Equally as important is that, regardless of the potential business benefits of CRM to the company, employees charged with feeding data into the system will need to be convinced that its proper use will be of personal benefit to them. Too many CRM implementations have failed because users have perceived the system to be a hindrance to doing their jobs effectively, and so have simply decided to not use it. Or at least have not used it to its full potential. By effectively conveying the personal benefits of CRM to individual users, a motivated CRM advocate will be able to minimise the risk that staff will circumvent the system.
The ideal CRM owner, a champion of the CRM cause, also needs to be someone who understands the requirements of each of the business functions that the CRM system serves. Although Sales, Marketing and other business units have differing requirements and responsibilities, they all use the same CRM system. If not managed properly, changes made to one part of the system can adversely impact on other parts of the system and their users. Your CRM owner will ideally have the technical expertise to make system changes in a way that keeps disruption to a minimum and allows each user to get on with their job.
A commonly heard phrase when it comes to CRM software is ‘garbage in, garbage out.’ The success of your company’s CRM solution will largely be determined by the quality of the data it produces. Whoever’s in charge of your CRM strategy will need to understand what type of data senior management needs in order to improve decision-making and help the company meet its strategic goals, while also having a workable grasp on the mechanics of data input and extraction. Here’s where the blend of a birds-eye view and a granular focus is all-important. Supported by the expertise of your company’s IT staff, your ideal CRM owner will sit comfortably between these areas of focus.
With system users both fully engaged and well-supported by your CRM owner, the likely success of your CRM implementation will be greatly enhanced. The stakes for this type of technology implementation are high, so it’s vital to get it right. The appointment of someone who can sit on top of the system and manage all its moving parts will ensure you fulfil CRM’s enormous potential.
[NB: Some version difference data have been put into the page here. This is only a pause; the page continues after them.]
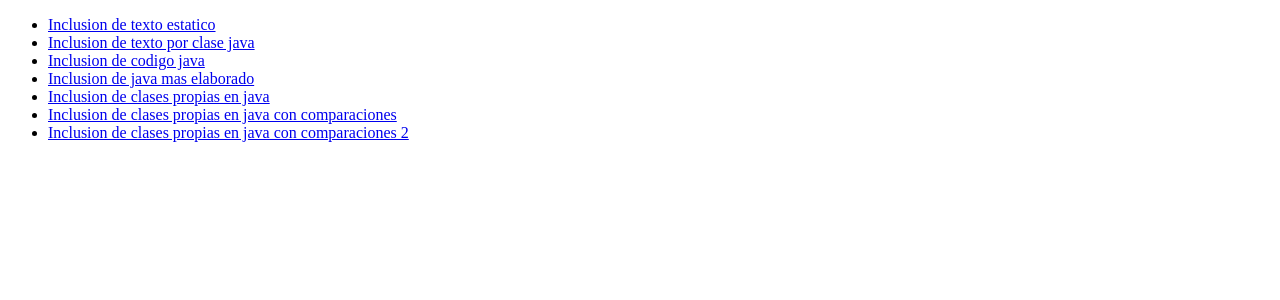
Repository: weertop/2DAW
Page: DWServidor/eclipse-workspace-photom/t0curso/WebContent/index.html
The author's editor kept a copy of each file at every save. The page is drawn from the files as they stood at one save, then again after the next save.
The browser window is 1280 px wide. The pictures show the whole page.

Above is the page before, as saved 2019-09-26 11:06:39.

After the next save:
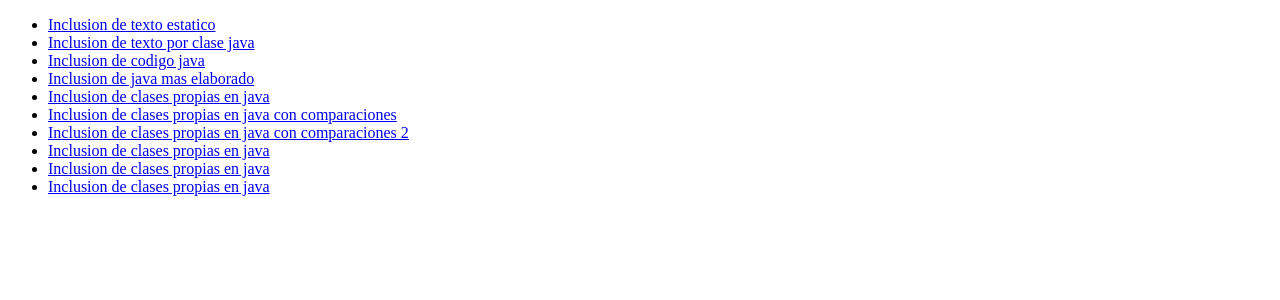
Saved 18 s later.
--- a/DWServidor/eclipse-workspace-photom/t0curso/WebContent/index.html
+++ b/DWServidor/eclipse-workspace-photom/t0curso/WebContent/index.html
@@ -13,7 +13,9 @@
 		<li><a href="eje05.jsp">Inclusion de clases propias en java</a></li>
 		<li><a href="eje06.jsp">Inclusion de clases propias en java con comparaciones</a></li>
 		<li><a href="eje06_2.jsp">Inclusion de clases propias en java con comparaciones 2</a></li>
-
+		<li><a href="ejeMasEjer.jsp">Inclusion de clases propias en java</a></li>
+		<li><a href="ejeMasEjer2.jsp">Inclusion de clases propias en java</a></li>
+		<li><a href="ejeMasEjer3.jsp">Inclusion de clases propias en java</a></li>
 	</ul>
 </body>
 </html>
This blog was written by Irene Ryan for http://blog.pa.com.au. For more information, go to www.pa.com.au
[cd-form type=”contact-2columns” title=”Need an answer?” action=”http://analytics.clickdimensions.com/forms/h/aQFTAdPgQOEOW6iXUblDtg” button=”Make an enquiry” thankyou=”Thank you for your enquiry. We’ll be in touch shortly.”]